:: Your objective ::
The result should be an exact copy of the entries that follow, with no pictures included.

....

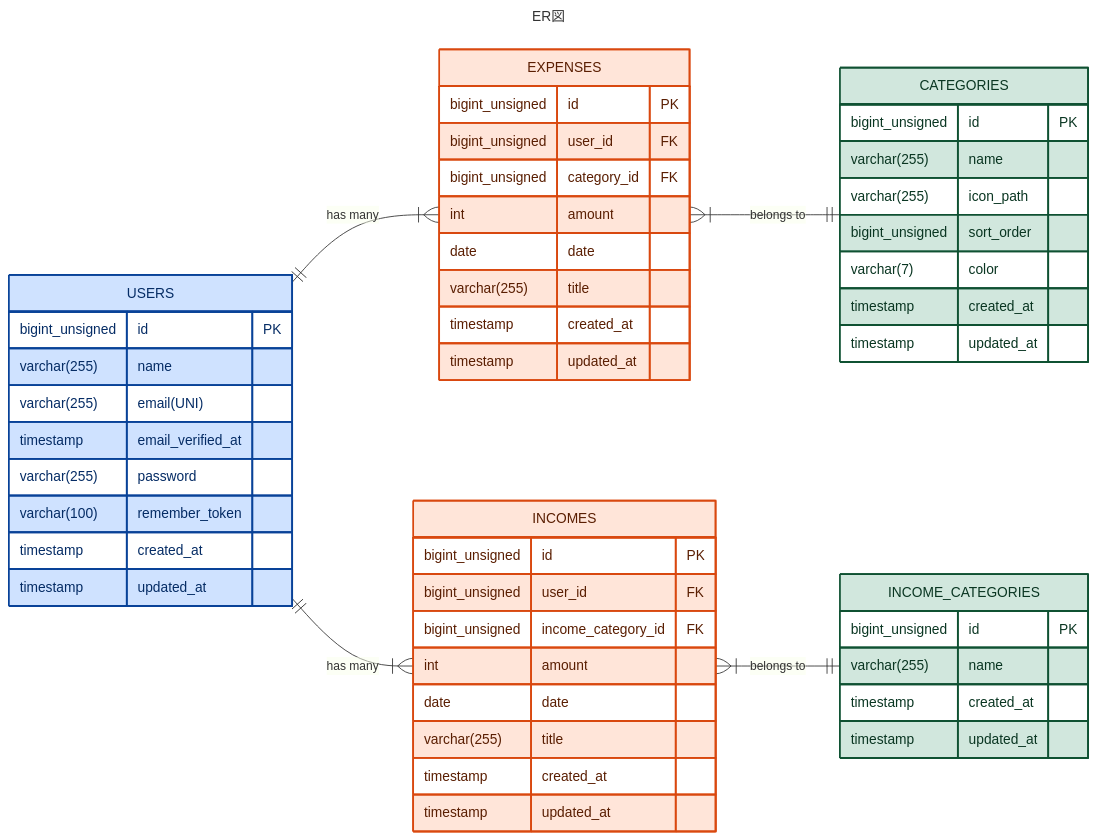
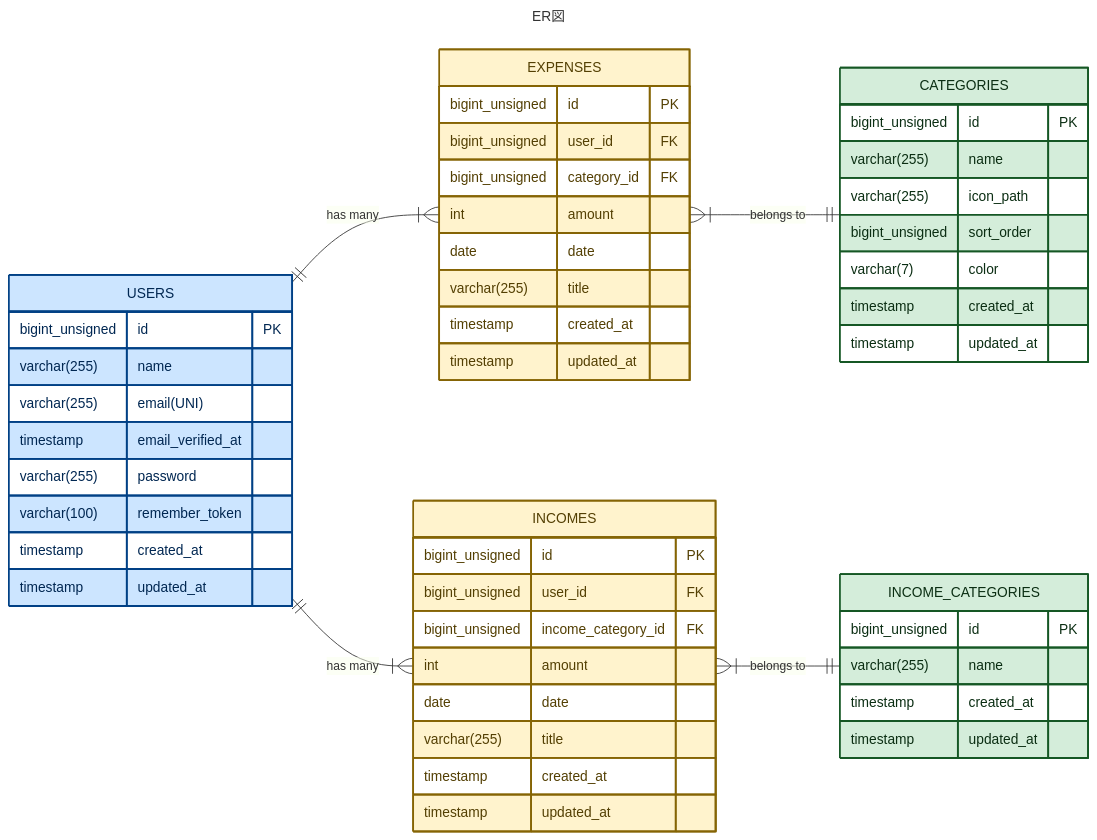
The first of 2 diagrams in README.md (shunki0001/household-note), drawn with Mermaid before and after one commit. The commit also changed other lines of this file and 14 other files, not shown here.

````diff
--- a/README.md
+++ b/README.md
@@ -114,68 +131,68 @@
 ```mermaid
 ---
 title: ER図
 ---
 erDiagram
     direction LR
     USERS ||--|{ EXPENSES : "has many"
     EXPENSES }|--|| CATEGORIES : "belongs to"
     USERS ||--|{ INCOMES : "has many"
     INCOMES }|--|| INCOME_CATEGORIES: "belongs to"
 
     USERS {
         bigint_unsigned id PK
         varchar(255) name
         varchar(255) email(UNI)
         timestamp email_verified_at
         varchar(255) password
         varchar(100) remember_token
         timestamp created_at
         timestamp updated_at
     }
 
     CATEGORIES {
         bigint_unsigned id PK
         varchar(255) name
         varchar(255) icon_path
         bigint_unsigned sort_order
         varchar(7) color
         timestamp created_at
         timestamp updated_at
     }
 
     INCOME_CATEGORIES {
         bigint_unsigned id PK
         varchar(255) name
         timestamp created_at
         timestamp updated_at
     }
 
     EXPENSES {
         bigint_unsigned id PK
         bigint_unsigned user_id FK 
         bigint_unsigned category_id FK
         int amount
         date date
         varchar(255) title
         timestamp created_at
         timestamp updated_at
     }
 
     INCOMES {
         bigint_unsigned id PK
         bigint_unsigned user_id FK 
         bigint_unsigned income_category_id FK
         int amount
         date date
         varchar(255) title
         timestamp created_at
         timestamp updated_at
     }
 
     %% カラースタイル
-    style USERS fill:#cfe2ff,stroke:#084298,stroke-width:2px,color:#052c65
-    style EXPENSES fill:#ffe5d9,stroke:#d9480f,stroke-width:2px,color:#5a1e02
-    style INCOMES fill:#ffe5d9,stroke:#d9480f,stroke-width:2px,color:#5a1e02
-    style CATEGORIES fill:#d1e7dd,stroke:#0f5132,stroke-width:2px,color:#0a3622
-    style INCOME_CATEGORIES fill:#d1e7dd,stroke:#0f5132,stroke-width:2px,color:#0a3622
+    style USERS fill:#cce5ff,stroke:#004085,stroke-width:2px,color:#002752
+    style EXPENSES fill:#fff3cd,stroke:#856404,stroke-width:2px,color:#533f03
+    style INCOMES fill:#fff3cd,stroke:#856404,stroke-width:2px,color:#533f03
+    style CATEGORIES fill:#d4edda,stroke:#155724,stroke-width:2px,color:#0b2e13
+    style INCOME_CATEGORIES fill:#d4edda,stroke:#155724,stroke-width:2px,color:#0b2e13
 ```
````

....

:: Exercise answer ::
The first of 2 diagrams in README.md (shunki0001/household-note), drawn with Mermaid before and after one commit. The commit also changed other lines of this file and 14 other files, not shown here.

````diff
--- a/README.md
+++ b/README.md
@@ -114,68 +131,68 @@
 ```mermaid
 ---
 title: ER図
 ---
 erDiagram
     direction LR
     USERS ||--|{ EXPENSES : "has many"
     EXPENSES }|--|| CATEGORIES : "belongs to"
     USERS ||--|{ INCOMES : "has many"
     INCOMES }|--|| INCOME_CATEGORIES: "belongs to"
 
     USERS {
         bigint_unsigned id PK
         varchar(255) name
         varchar(255) email(UNI)
         timestamp email_verified_at
         varchar(255) password
         varchar(100) remember_token
         timestamp created_at
         timestamp updated_at
     }
 
     CATEGORIES {
         bigint_unsigned id PK
         varchar(255) name
         varchar(255) icon_path
         bigint_unsigned sort_order
         varchar(7) color
         timestamp created_at
         timestamp updated_at
     }
 
     INCOME_CATEGORIES {
         bigint_unsigned id PK
         varchar(255) name
         timestamp created_at
         timestamp updated_at
     }
 
     EXPENSES {
         bigint_unsigned id PK
         bigint_unsigned user_id FK 
         bigint_unsigned category_id FK
         int amount
         date date
         varchar(255) title
         timestamp created_at
         timestamp updated_at
     }
 
     INCOMES {
         bigint_unsigned id PK
         bigint_unsigned user_id FK 
         bigint_unsigned income_category_id FK
         int amount
         date date
         varchar(255) title
         timestamp created_at
         timestamp updated_at
     }
 
     %% カラースタイル
-    style USERS fill:#cfe2ff,stroke:#084298,stroke-width:2px,color:#052c65
-    style EXPENSES fill:#ffe5d9,stroke:#d9480f,stroke-width:2px,color:#5a1e02
-    style INCOMES fill:#ffe5d9,stroke:#d9480f,stroke-width:2px,color:#5a1e02
-    style CATEGORIES fill:#d1e7dd,stroke:#0f5132,stroke-width:2px,color:#0a3622
-    style INCOME_CATEGORIES fill:#d1e7dd,stroke:#0f5132,stroke-width:2px,color:#0a3622
+    style USERS fill:#cce5ff,stroke:#004085,stroke-width:2px,color:#002752
+    style EXPENSES fill:#fff3cd,stroke:#856404,stroke-width:2px,color:#533f03
+    style INCOMES fill:#fff3cd,stroke:#856404,stroke-width:2px,color:#533f03
+    style CATEGORIES fill:#d4edda,stroke:#155724,stroke-width:2px,color:#0b2e13
+    style INCOME_CATEGORIES fill:#d4edda,stroke:#155724,stroke-width:2px,color:#0b2e13
 ```
````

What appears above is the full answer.